Look for the word "quotes" in the entries below, then copy every line that has it.

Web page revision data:
━━━━━━━━━━━━━━━━━━━━

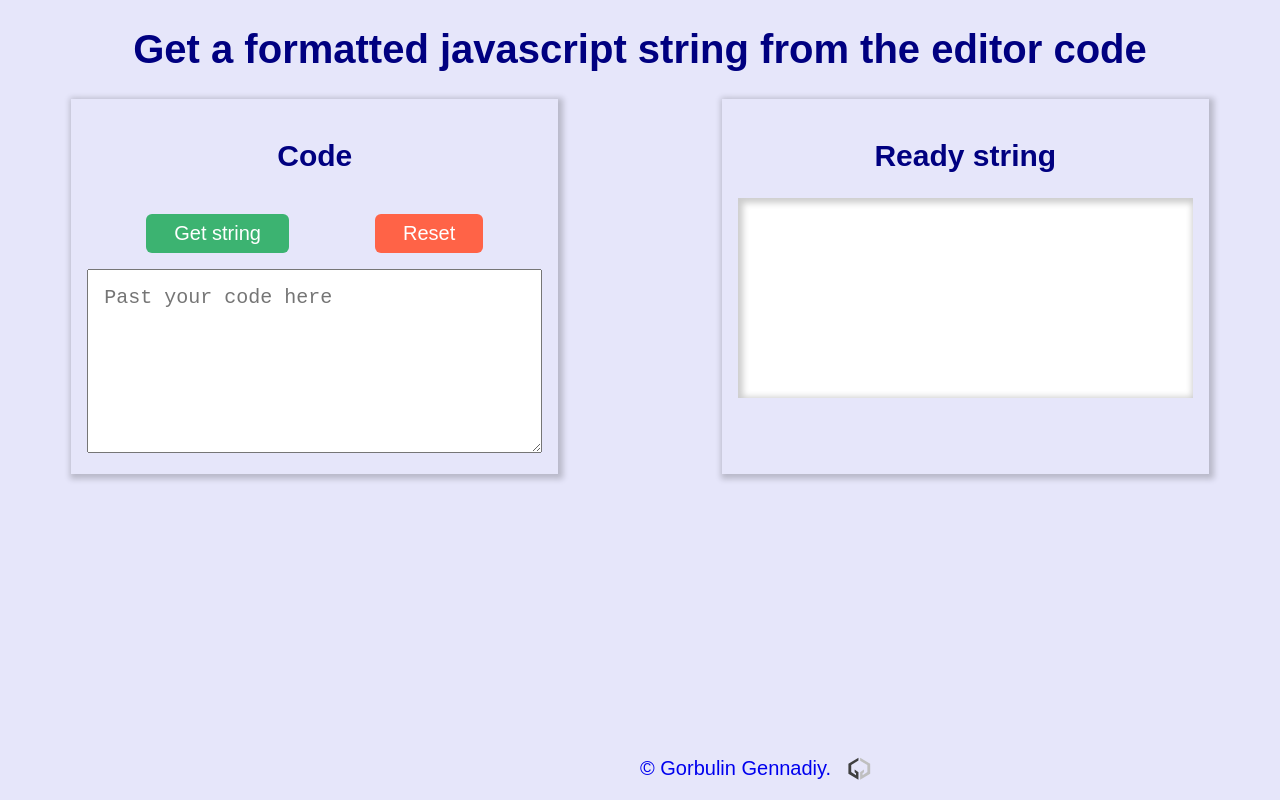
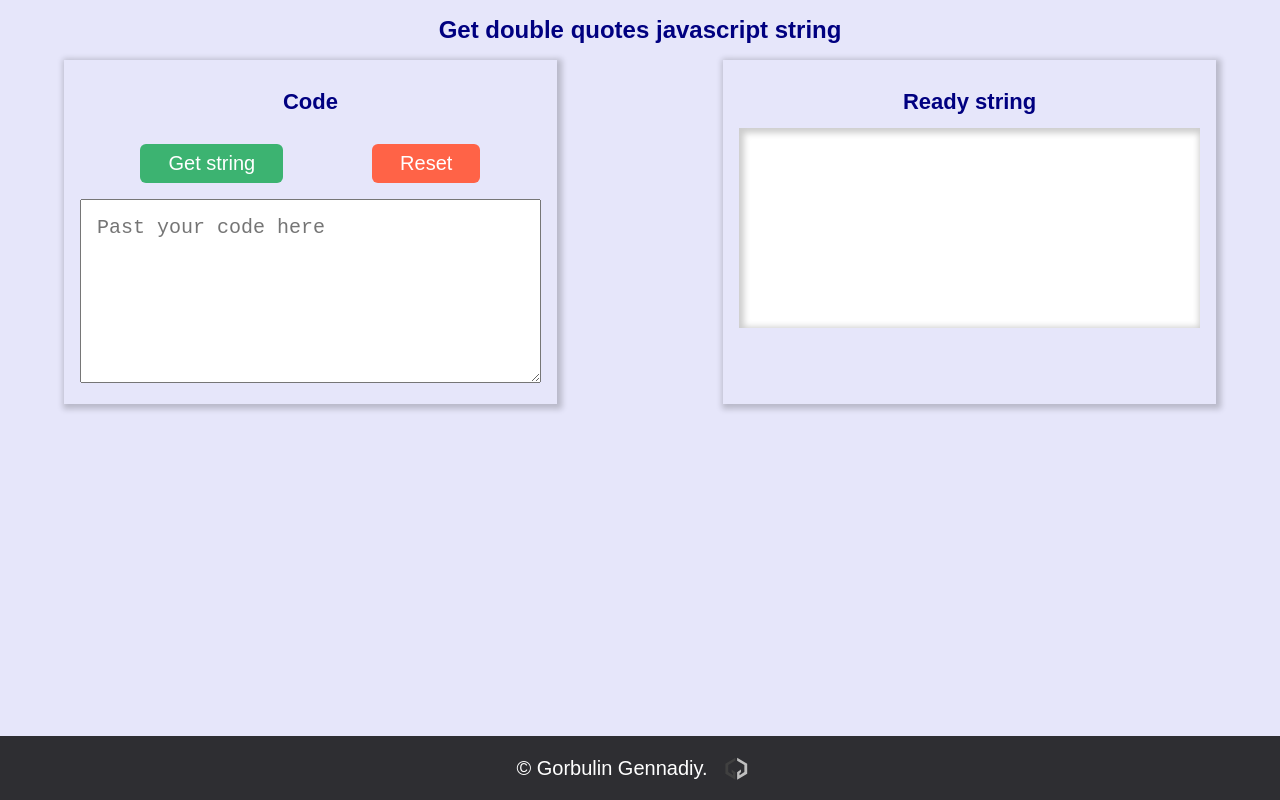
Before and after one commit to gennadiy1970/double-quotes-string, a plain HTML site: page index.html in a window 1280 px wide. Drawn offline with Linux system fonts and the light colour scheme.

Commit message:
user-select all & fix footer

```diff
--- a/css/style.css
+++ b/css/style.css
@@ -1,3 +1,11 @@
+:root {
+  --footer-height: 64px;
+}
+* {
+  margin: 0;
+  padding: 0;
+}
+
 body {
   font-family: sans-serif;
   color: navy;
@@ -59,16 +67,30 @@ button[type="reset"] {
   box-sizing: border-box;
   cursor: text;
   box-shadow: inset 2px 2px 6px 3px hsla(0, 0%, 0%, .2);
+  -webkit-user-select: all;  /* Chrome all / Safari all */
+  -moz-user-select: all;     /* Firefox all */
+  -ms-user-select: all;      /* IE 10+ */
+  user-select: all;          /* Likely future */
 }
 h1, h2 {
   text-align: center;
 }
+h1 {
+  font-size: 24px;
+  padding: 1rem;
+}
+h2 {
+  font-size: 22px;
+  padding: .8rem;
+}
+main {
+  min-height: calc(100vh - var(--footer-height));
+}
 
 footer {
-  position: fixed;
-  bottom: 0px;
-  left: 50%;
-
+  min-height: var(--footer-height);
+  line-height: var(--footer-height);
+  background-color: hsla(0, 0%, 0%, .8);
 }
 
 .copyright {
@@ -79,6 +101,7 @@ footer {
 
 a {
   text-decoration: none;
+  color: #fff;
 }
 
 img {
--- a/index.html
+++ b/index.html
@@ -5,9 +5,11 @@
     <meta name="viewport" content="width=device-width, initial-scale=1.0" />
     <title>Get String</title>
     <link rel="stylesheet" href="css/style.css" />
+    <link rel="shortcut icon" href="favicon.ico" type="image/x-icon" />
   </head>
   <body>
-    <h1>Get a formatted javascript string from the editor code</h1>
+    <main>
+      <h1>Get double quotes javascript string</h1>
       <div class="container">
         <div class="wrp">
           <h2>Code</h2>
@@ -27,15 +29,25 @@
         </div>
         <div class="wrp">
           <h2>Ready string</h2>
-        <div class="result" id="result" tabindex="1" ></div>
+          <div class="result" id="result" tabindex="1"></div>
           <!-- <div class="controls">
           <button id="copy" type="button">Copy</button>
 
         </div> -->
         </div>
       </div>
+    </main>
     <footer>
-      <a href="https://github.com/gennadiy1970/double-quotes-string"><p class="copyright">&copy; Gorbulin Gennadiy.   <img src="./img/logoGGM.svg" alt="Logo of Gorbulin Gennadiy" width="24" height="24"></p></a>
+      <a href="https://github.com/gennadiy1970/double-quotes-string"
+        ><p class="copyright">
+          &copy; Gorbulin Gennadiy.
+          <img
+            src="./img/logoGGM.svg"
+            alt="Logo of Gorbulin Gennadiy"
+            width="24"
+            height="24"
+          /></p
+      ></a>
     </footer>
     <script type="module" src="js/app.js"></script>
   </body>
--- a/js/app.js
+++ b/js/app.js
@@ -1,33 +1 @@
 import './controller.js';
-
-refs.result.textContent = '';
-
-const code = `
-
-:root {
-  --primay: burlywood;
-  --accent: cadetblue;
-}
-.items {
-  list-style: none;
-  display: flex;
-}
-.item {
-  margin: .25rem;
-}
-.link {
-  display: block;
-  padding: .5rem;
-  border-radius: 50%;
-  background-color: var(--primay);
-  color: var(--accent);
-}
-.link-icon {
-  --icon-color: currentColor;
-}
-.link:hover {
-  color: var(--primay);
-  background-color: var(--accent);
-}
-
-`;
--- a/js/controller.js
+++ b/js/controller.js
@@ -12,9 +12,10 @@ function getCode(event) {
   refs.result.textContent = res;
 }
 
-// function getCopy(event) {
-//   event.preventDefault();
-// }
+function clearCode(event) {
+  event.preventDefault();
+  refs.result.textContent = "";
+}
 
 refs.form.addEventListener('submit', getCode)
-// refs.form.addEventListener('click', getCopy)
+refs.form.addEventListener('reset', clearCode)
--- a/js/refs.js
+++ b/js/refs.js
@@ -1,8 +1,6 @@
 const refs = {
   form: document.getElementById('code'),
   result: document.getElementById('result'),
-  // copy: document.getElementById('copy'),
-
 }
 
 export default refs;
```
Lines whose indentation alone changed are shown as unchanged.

━━━━━━━━━━━━━━━━━━━━

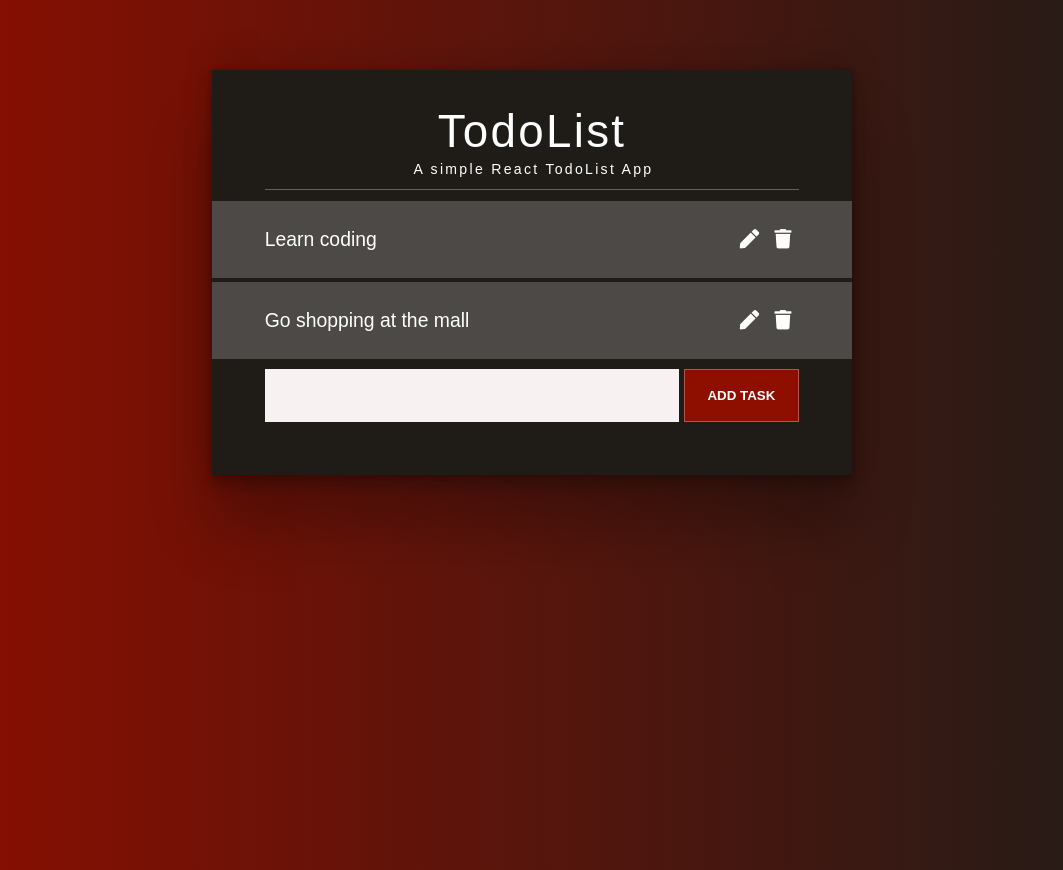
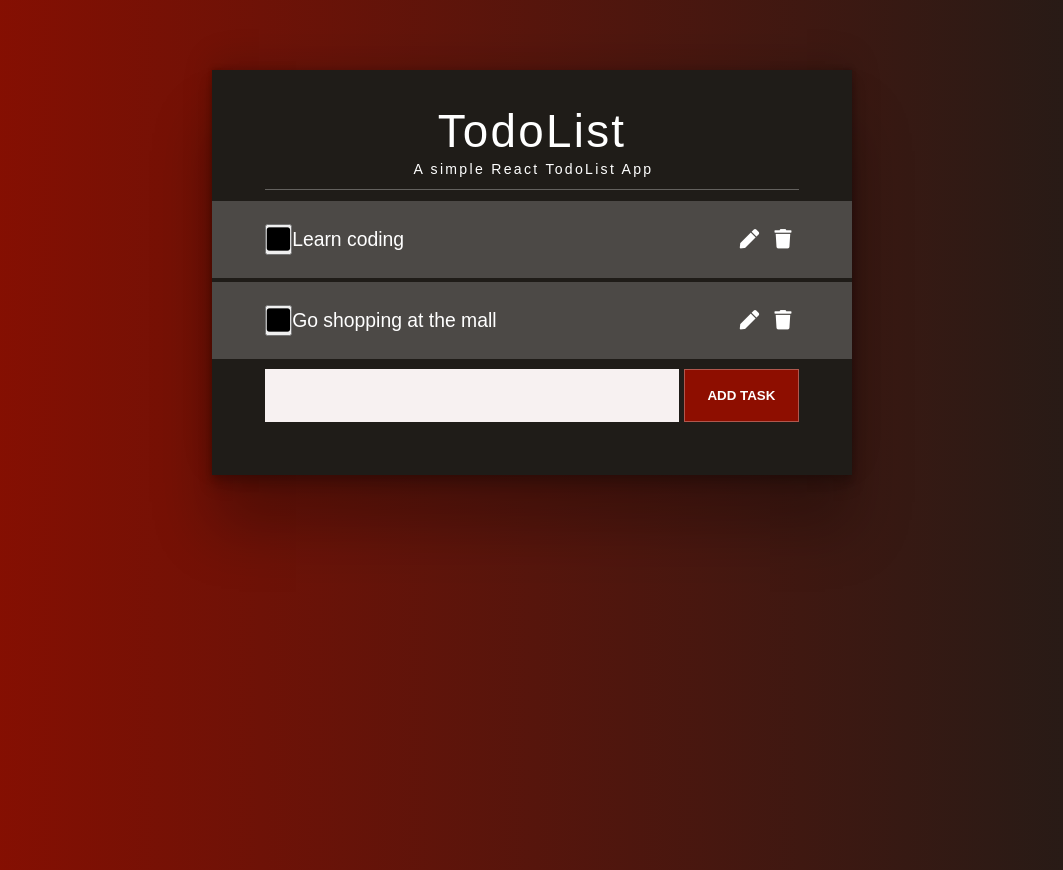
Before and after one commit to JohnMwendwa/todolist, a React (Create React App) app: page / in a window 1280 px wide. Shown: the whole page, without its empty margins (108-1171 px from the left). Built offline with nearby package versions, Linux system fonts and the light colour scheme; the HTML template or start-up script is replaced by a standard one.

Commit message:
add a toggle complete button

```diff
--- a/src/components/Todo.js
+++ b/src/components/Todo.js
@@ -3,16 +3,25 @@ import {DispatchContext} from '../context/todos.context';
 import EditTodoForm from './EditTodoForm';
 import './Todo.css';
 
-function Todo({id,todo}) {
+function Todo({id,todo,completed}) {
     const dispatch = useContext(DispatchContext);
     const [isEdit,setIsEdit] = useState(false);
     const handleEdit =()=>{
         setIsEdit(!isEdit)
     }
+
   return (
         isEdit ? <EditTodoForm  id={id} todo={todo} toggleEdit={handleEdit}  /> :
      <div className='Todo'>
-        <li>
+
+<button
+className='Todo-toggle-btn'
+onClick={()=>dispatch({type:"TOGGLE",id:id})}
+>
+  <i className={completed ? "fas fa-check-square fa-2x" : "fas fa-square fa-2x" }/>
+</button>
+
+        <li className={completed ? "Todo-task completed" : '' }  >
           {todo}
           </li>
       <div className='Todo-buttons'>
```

━━━━━━━━━━━━━━━━━━━━

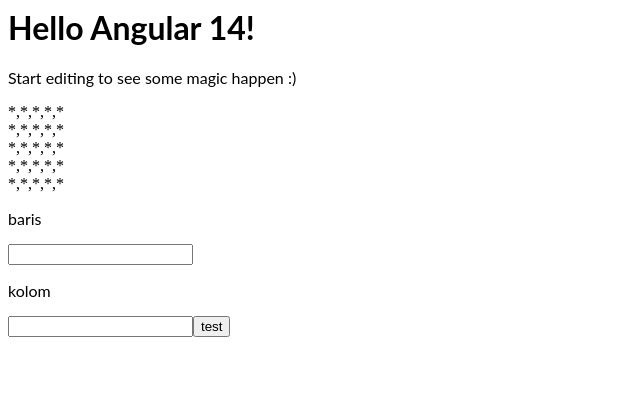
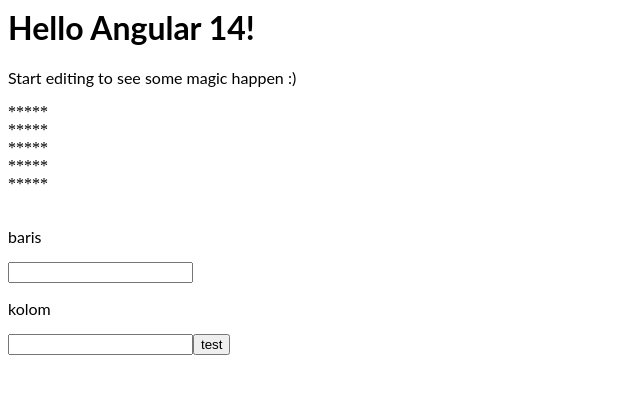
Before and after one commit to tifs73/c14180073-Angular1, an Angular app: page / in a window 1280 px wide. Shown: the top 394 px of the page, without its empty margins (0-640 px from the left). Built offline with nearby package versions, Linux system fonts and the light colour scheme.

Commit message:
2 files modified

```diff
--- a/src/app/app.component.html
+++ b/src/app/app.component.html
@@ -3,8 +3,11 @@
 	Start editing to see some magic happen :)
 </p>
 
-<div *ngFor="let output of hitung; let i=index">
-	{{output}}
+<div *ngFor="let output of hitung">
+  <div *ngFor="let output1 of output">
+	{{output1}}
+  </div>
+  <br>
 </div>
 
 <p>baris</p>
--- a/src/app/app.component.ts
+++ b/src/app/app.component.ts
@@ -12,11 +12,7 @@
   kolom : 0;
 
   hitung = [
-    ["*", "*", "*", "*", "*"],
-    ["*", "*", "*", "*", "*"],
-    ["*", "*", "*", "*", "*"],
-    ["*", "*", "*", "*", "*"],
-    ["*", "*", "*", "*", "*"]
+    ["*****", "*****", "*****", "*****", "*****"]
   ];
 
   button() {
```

━━━━━━━━━━━━━━━━━━━━

SOLUTION FOR THIS EXERCISE:
Before and after one commit to gennadiy1970/double-quotes-string, a plain HTML site: page index.html in a window 1280 px wide. Drawn offline with Linux system fonts and the light colour scheme.
+      <h1>Get double quotes javascript string</h1>
-      <a href="https://github.com/gennadiy1970/double-quotes-string"><p class="copyright">&copy; Gorbulin Gennadiy.   <img src="./img/logoGGM.svg" alt="Logo of Gorbulin Gennadiy" width="24" height="24"></p></a>
+      <a href="https://github.com/gennadiy1970/double-quotes-string"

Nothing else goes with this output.